- [WHAT YOU HAVE TO DO]:
Work out how many lines in the data below contain the string "elsewhere", and reply with that figure alone.

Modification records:

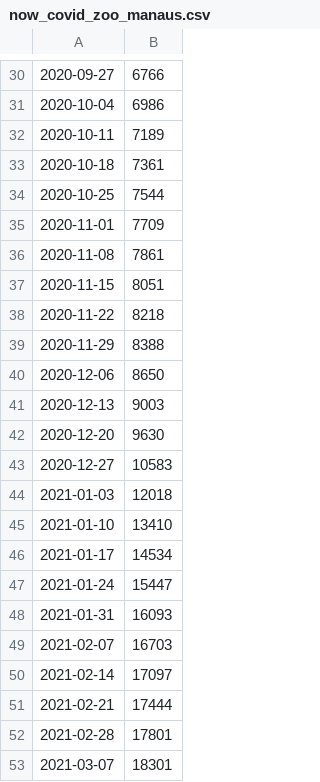
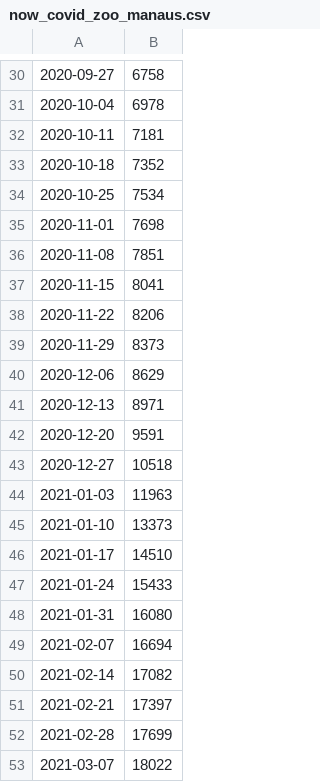
Before and after one commit to covid19br/model-P1-variant, a CSV file: DATA/now_covid_zoo_manaus.csv, drawn as a sheet; only a part is shown, gaps mark what is left out; the diff covers the shown part only.

```diff
--- a/DATA/now_covid_zoo_manaus.csv
+++ b/DATA/now_covid_zoo_manaus.csv
@@ -30,24 +30,24 @@
-2020-09-27,6766
-2020-10-04,6986
-2020-10-11,7189
-2020-10-18,7361
-2020-10-25,7544
-2020-11-01,7709
-2020-11-08,7861
-2020-11-15,8051
-2020-11-22,8218
-2020-11-29,8388
-2020-12-06,8650
-2020-12-13,9003
-2020-12-20,9630
-2020-12-27,10583
-2021-01-03,12018
-2021-01-10,13410
-2021-01-17,14534
-2021-01-24,15447
-2021-01-31,16093
-2021-02-07,16703
-2021-02-14,17097
-2021-02-21,17444
-2021-02-28,17801
-2021-03-07,18301
+2020-09-27,6758
+2020-10-04,6978
+2020-10-11,7181
+2020-10-18,7352
+2020-10-25,7534
+2020-11-01,7698
+2020-11-08,7851
+2020-11-15,8041
+2020-11-22,8206
+2020-11-29,8373
+2020-12-06,8629
+2020-12-13,8971
+2020-12-20,9591
+2020-12-27,10518
+2021-01-03,11963
+2021-01-10,13373
+2021-01-17,14510
+2021-01-24,15433
+2021-01-31,16080
+2021-02-07,16694
+2021-02-14,17082
+2021-02-21,17397
+2021-02-28,17699
+2021-03-07,18022
```
Also changed, not shown: 28 edited cells elsewhere in this file, results/best_coefs.csv, 12 other files.
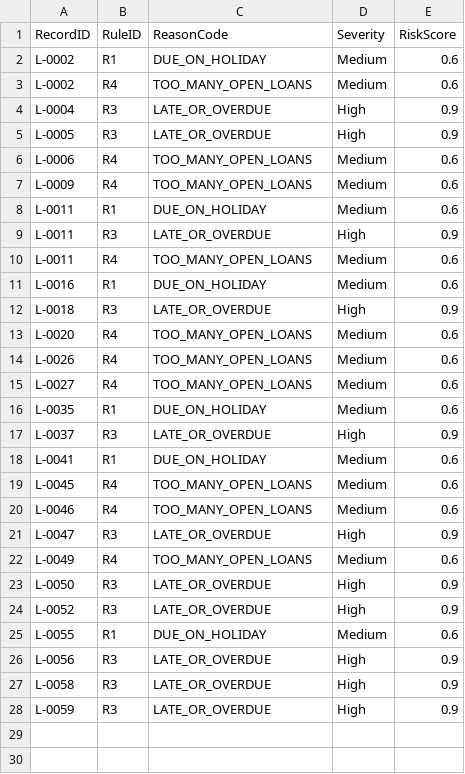
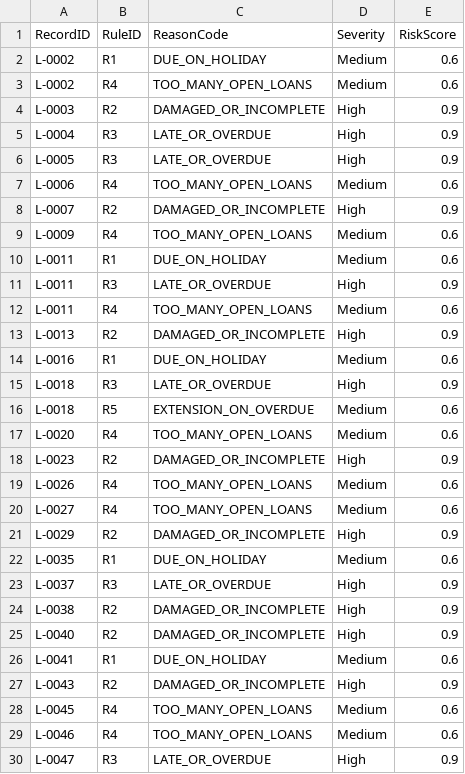
Before and after one commit to Wafaa-mn/P01-LoanDesk, a CSV file: output/flags.csv, drawn as a sheet; only a part is shown; the shorter side is filled out with more unchanged rows; the diff covers the shown part only; the diff names each change by its address in the sheet, - before the commit and + after, or states it on an @@ line.

```diff
--- a/output/flags.csv
+++ b/output/flags.csv
+row 4: L-0003 | R2 | DAMAGED_OR_INCOMPLETE | High | 0.9
+row 8: L-0007 | R2 | DAMAGED_OR_INCOMPLETE | High | 0.9
+row 13: L-0013 | R2 | DAMAGED_OR_INCOMPLETE | High | 0.9
+row 16: L-0018 | R5 | EXTENSION_ON_OVERDUE | Medium | 0.6
+row 18: L-0023 | R2 | DAMAGED_OR_INCOMPLETE | High | 0.9
+row 21: L-0029 | R2 | DAMAGED_OR_INCOMPLETE | High | 0.9
+row 24: L-0038 | R2 | DAMAGED_OR_INCOMPLETE | High | 0.9
+row 25: L-0040 | R2 | DAMAGED_OR_INCOMPLETE | High | 0.9
+row 27: L-0043 | R2 | DAMAGED_OR_INCOMPLETE | High | 0.9
```
Also changed, not shown: 2 added rows elsewhere in this file, output/cases.csv, 12 other files.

- [WORKED SOLUTION]:
2